- PROBLEM REQUIREMENTS: Repeat every entry exactly. Do not include the pictures.

[INFORMATION PROVIDED]

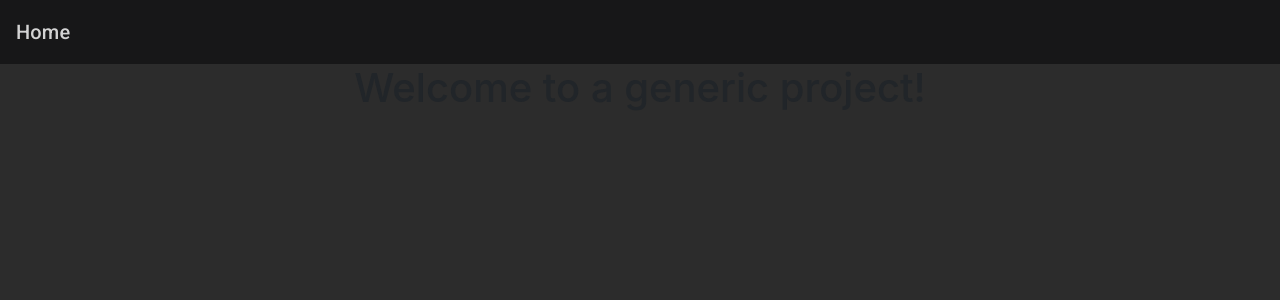
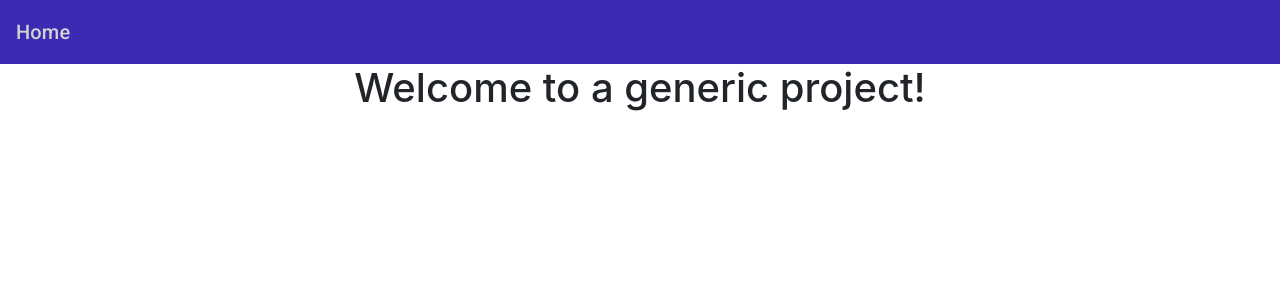
Before and after one commit to johnziegenbein/generic-template, an Angular app in the folder app/: page / in a window 1280 px wide. Shown: the top 300 px of the page. Built offline with nearby package versions, Linux system fonts and the light colour scheme.

Commit message:
Change custom theme

```diff
--- a/app/src/styles.scss
+++ b/app/src/styles.scss
@@ -149,19 +149,19 @@ $mat-dark-theme-background: (
 // Theme Config
 
 body {
-  --primary-color: #171718;
-  --primary-lighter-color: #b9b9ba;
-  --primary-darker-color: #0d0d0e;
+  --primary-color: #3d2ab2;
+  --primary-lighter-color: #c5bfe8;
+  --primary-darker-color: #271999;
   --text-primary-color: #{$light-primary-text};
   --text-primary-lighter-color: #{$dark-primary-text};
   --text-primary-darker-color: #{$light-primary-text};
 }
 
 $mat-primary: (
-  main: #171718,
-  lighter: #b9b9ba,
-  darker: #0d0d0e,
-  200: #171718, // For slide toggle,
+  main: #3d2ab2,
+  lighter: #c5bfe8,
+  darker: #271999,
+  200: #3d2ab2, // For slide toggle,
   contrast : (
     main: $light-primary-text,
     lighter: $dark-primary-text,
@@ -193,19 +193,19 @@ $mat-accent: (
 $theme-accent: mat-palette($mat-accent, main, lighter, darker);
 
 body {
-  --warn-color: #ff2a2a;
-  --warn-lighter-color: #ffbfbf;
-  --warn-darker-color: #ff1919;
+  --warn-color: #ff0000;
+  --warn-lighter-color: #ffb3b3;
+  --warn-darker-color: #ff0000;
   --text-warn-color: #{$light-primary-text};
   --text-warn-lighter-color: #{$dark-primary-text};
   --text-warn-darker-color: #{$light-primary-text};
 }
 
 $mat-warn: (
-  main: #ff2a2a,
-  lighter: #ffbfbf,
-  darker: #ff1919,
-  200: #ff2a2a, // For slide toggle,
+  main: #ff0000,
+  lighter: #ffb3b3,
+  darker: #ff0000,
+  200: #ff0000, // For slide toggle,
   contrast : (
     main: $light-primary-text,
     lighter: $dark-primary-text,
@@ -214,8 +214,8 @@ $mat-warn: (
 );
 $theme-warn: mat-palette($mat-warn, main, lighter, darker);;
 
-$theme: mat-dark-theme($theme-primary, $theme-accent, $theme-warn);
-$altTheme: mat-light-theme($theme-primary, $theme-accent, $theme-warn);
+$theme: mat-light-theme($theme-primary, $theme-accent, $theme-warn);
+$altTheme: mat-dark-theme($theme-primary, $theme-accent, $theme-warn);
 
 // Theme Init
 @include angular-material-theme($theme);
@@ -246,5 +246,3 @@ $altTheme: mat-light-theme($theme-primary, $theme-accent, $theme-warn);
     font-family: 'Roboto';
   }
 }
-
-html, body { height: 100%; background-color: $dark-background }
```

[/INFORMATION PROVIDED]

- ANSWER BOX:
Before and after one commit to johnziegenbein/generic-template, an Angular app in the folder app/: page / in a window 1280 px wide. Shown: the top 300 px of the page. Built offline with nearby package versions, Linux system fonts and the light colour scheme.

Commit message:
Change custom theme

```diff
--- a/app/src/styles.scss
+++ b/app/src/styles.scss
@@ -149,19 +149,19 @@ $mat-dark-theme-background: (
 // Theme Config
 
 body {
-  --primary-color: #171718;
-  --primary-lighter-color: #b9b9ba;
-  --primary-darker-color: #0d0d0e;
+  --primary-color: #3d2ab2;
+  --primary-lighter-color: #c5bfe8;
+  --primary-darker-color: #271999;
   --text-primary-color: #{$light-primary-text};
   --text-primary-lighter-color: #{$dark-primary-text};
   --text-primary-darker-color: #{$light-primary-text};
 }
 
 $mat-primary: (
-  main: #171718,
-  lighter: #b9b9ba,
-  darker: #0d0d0e,
-  200: #171718, // For slide toggle,
+  main: #3d2ab2,
+  lighter: #c5bfe8,
+  darker: #271999,
+  200: #3d2ab2, // For slide toggle,
   contrast : (
     main: $light-primary-text,
     lighter: $dark-primary-text,
@@ -193,19 +193,19 @@ $mat-accent: (
 $theme-accent: mat-palette($mat-accent, main, lighter, darker);
 
 body {
-  --warn-color: #ff2a2a;
-  --warn-lighter-color: #ffbfbf;
-  --warn-darker-color: #ff1919;
+  --warn-color: #ff0000;
+  --warn-lighter-color: #ffb3b3;
+  --warn-darker-color: #ff0000;
   --text-warn-color: #{$light-primary-text};
   --text-warn-lighter-color: #{$dark-primary-text};
   --text-warn-darker-color: #{$light-primary-text};
 }
 
 $mat-warn: (
-  main: #ff2a2a,
-  lighter: #ffbfbf,
-  darker: #ff1919,
-  200: #ff2a2a, // For slide toggle,
+  main: #ff0000,
+  lighter: #ffb3b3,
+  darker: #ff0000,
+  200: #ff0000, // For slide toggle,
   contrast : (
     main: $light-primary-text,
     lighter: $dark-primary-text,
@@ -214,8 +214,8 @@ $mat-warn: (
 );
 $theme-warn: mat-palette($mat-warn, main, lighter, darker);;
 
-$theme: mat-dark-theme($theme-primary, $theme-accent, $theme-warn);
-$altTheme: mat-light-theme($theme-primary, $theme-accent, $theme-warn);
+$theme: mat-light-theme($theme-primary, $theme-accent, $theme-warn);
+$altTheme: mat-dark-theme($theme-primary, $theme-accent, $theme-warn);
 
 // Theme Init
 @include angular-material-theme($theme);
@@ -246,5 +246,3 @@ $altTheme: mat-light-theme($theme-primary, $theme-accent, $theme-warn);
     font-family: 'Roboto';
   }
 }
-
-html, body { height: 100%; background-color: $dark-background }
```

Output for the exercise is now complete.